The brief descriptions of the Warsaw Ghetto, Emma/Anna’s reaction the true nature of Auschwitz and Bergen, and the daily fear of the Gestapo make this a gut wrenching read. My stomach was tight with nerves for this character for nearly the whole book, especially as Emma/Anna’s blinders come off and she starts to learn of the horrors around her.

This book is still a romance, even under the heavy weight of WWII. Don’t let my description above fool you. It was gripping and I liked. Easily my favourite book so far this year.

Number of books completed: 3 of 52.

Reading prompt #6:¬†A book with one of the four seasons in the title

I don’t know why I do this to myself, forcing down books by authors I really don’t enjoy. 

Winter  Garden by Kristin Hannah is melodramatic and repetitive. The writer’s adage “show, don’t tell” has been lost on this woman. Descriptions are reiterated, often using the exact same language, until the reader can’t help but sigh in exasperation and think, “thanks for ruining it for me, Kristin.” 

Characters are flat and predictable. However, the story of the Siege of Leningrad is interesting and I think I will make an effort to include more historical fiction into this challenge. 

Overall this book is not worth your time. Nor was it worth mine, but here we are. 

Number of books completed: 2/52

Reading prompt 31: A book where the main character is a different ethnicity than you

I decided to start off my reading challenge with a light, fun read. China Rich Girlfriend and its predecessor, Crazy Rich Asians, by Kevin Kwan, are easy and interesting. 

If you know me, you know I have slight gossip blog addiction and this book sets you right in the middle of an impossibly rich, glamourous network of characters that are crazy. Gossip abounds, in fact the characters in this book make my favourite gossip columnist look like a fledgling bird to their agile and aggressive crows. 

There is more than just gossip. Brand names are liberally sprinkled throughout, as are artists and musicians. The clothing and car descriptions are sumptuous but the food descriptions are next level… Just reading this book made me hungry and, sadly, much of the food in the book is not Whole30 compliant. I will have to wait another 29 days to go for dim sum. The hardships…
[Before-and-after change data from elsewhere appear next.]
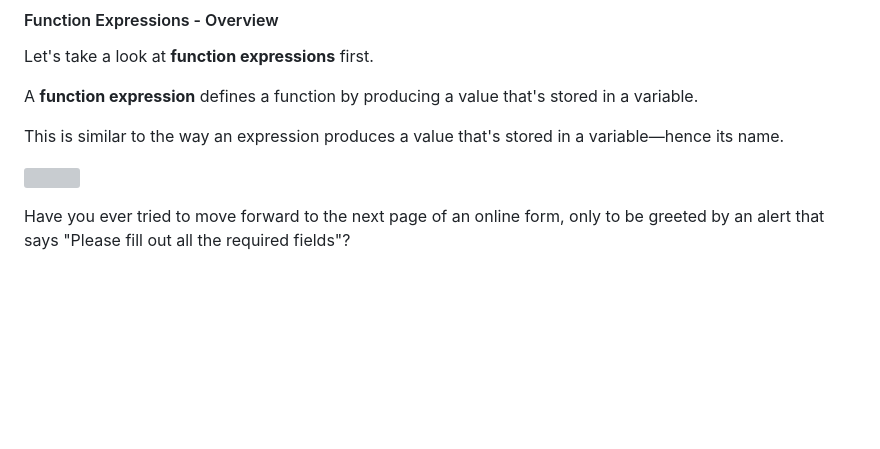
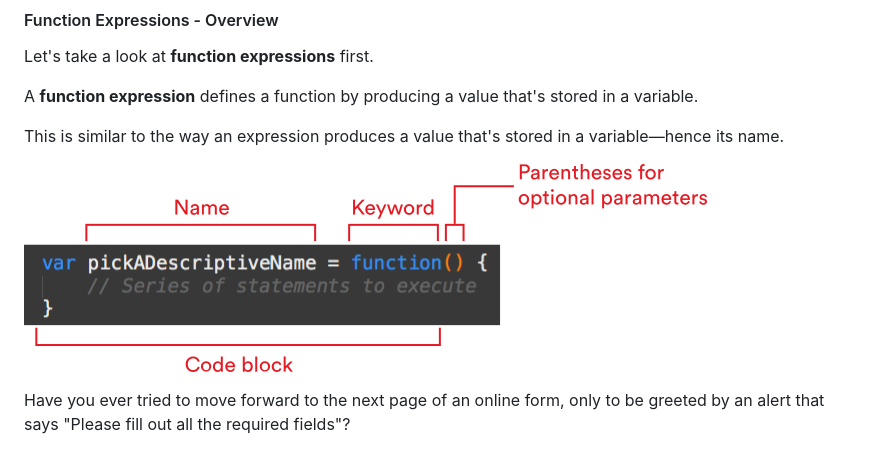
Before and after one commit to donnywarren/js-functions-lesson, a Markdown page: README.md, the part around the change. Drawn GitHub-style; pictures changed too: images/img1.png (added); blank space fills up the shorter version; grey boxes are pictures that could not be loaded.

Commit message:
changing svg to png

```diff
--- a/README.md
+++ b/README.md
@@ -129,7 +129,7 @@ A **function expression** defines a function by producing a value that's stored
 
 This is similar to the way an expression produces a value that's stored in a variable—hence its name.
 
-![](./images/img1.svg)
+![func breakdown](./images/img1.png)
 
 
 Have you ever tried to move forward to the next page of an online form, only to be greeted by an alert that says "Please fill out all the required fields"?
```
Also changed, not shown: 1 other file.
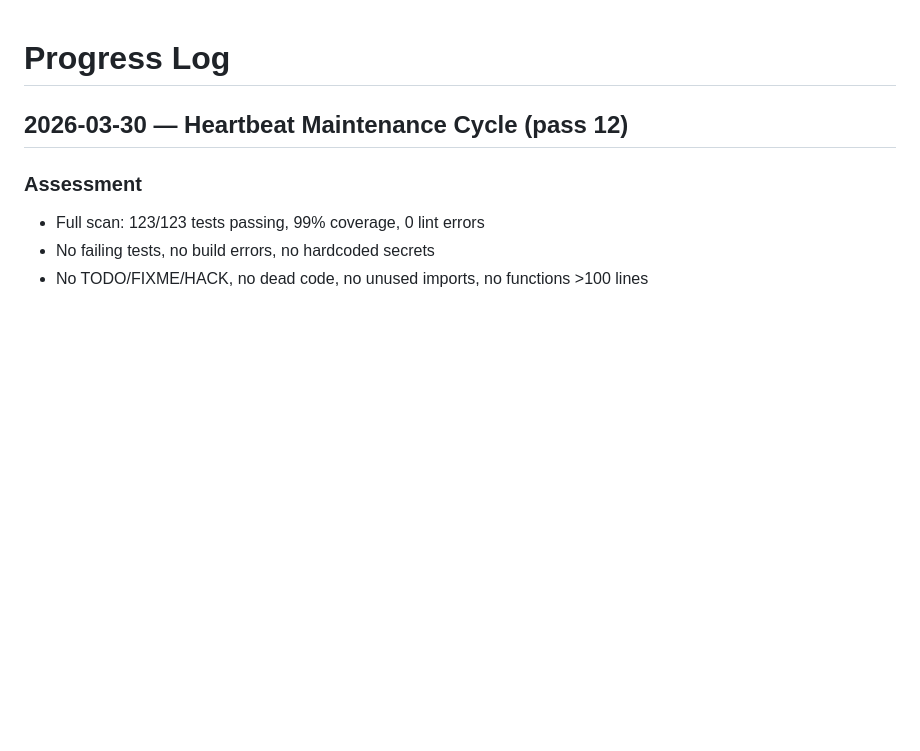
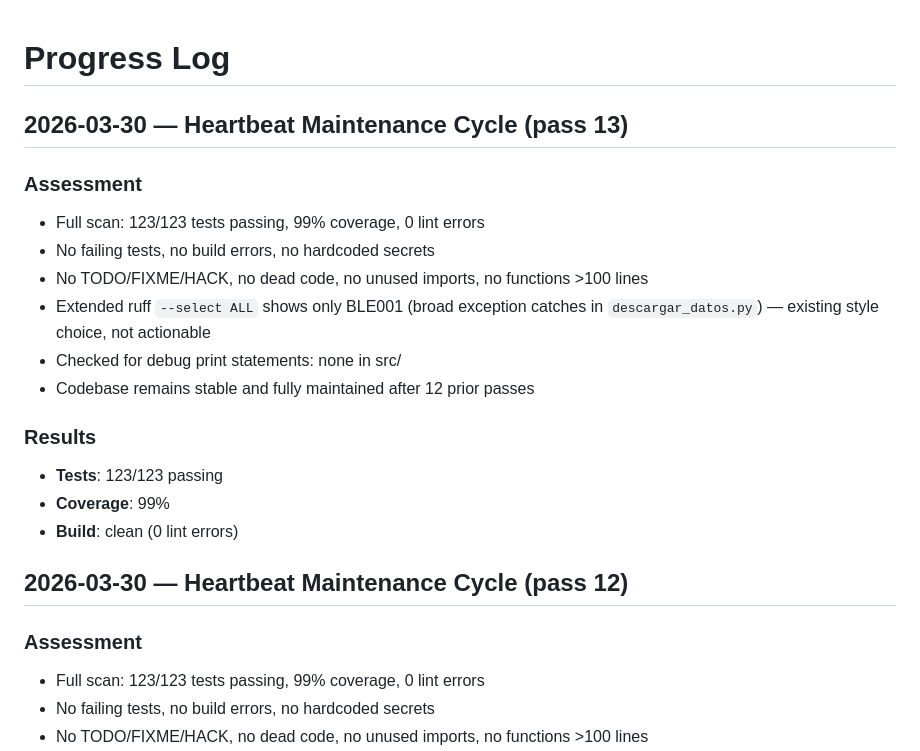
Before and after one commit to ibra1927jn/Crypto-Trading-Bot4, a Markdown page: PROGRESS.md, the part around the change. Drawn GitHub-style; blank space fills up the shorter version.

Commit message:
docs(progress): log pass 13 — no actionable issues found
Co-Authored-By: Claude Opus 4.6 (1M context) <noreply@anthropic.com>

```diff
--- a/PROGRESS.md
+++ b/PROGRESS.md
@@ -1,4 +1,19 @@
 # Progress Log
+
+## 2026-03-30 — Heartbeat Maintenance Cycle (pass 13)
+
+### Assessment
+- Full scan: 123/123 tests passing, 99% coverage, 0 lint errors
+- No failing tests, no build errors, no hardcoded secrets
+- No TODO/FIXME/HACK, no dead code, no unused imports, no functions >100 lines
+- Extended ruff `--select ALL` shows only BLE001 (broad exception catches in `descargar_datos.py`) — existing style choice, not actionable
+- Checked for debug print statements: none in src/
+- Codebase remains stable and fully maintained after 12 prior passes
+
+### Results
+- **Tests**: 123/123 passing
+- **Coverage**: 99%
+- **Build**: clean (0 lint errors)
 
 ## 2026-03-30 — Heartbeat Maintenance Cycle (pass 12)
 
```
Incredible events and unimaginable wealth are the heart of this book. It is definitely an escapist read and was a good little warm-up for the work I have ahead of me with this reading challenge! 

Number of books completed: 1 of 52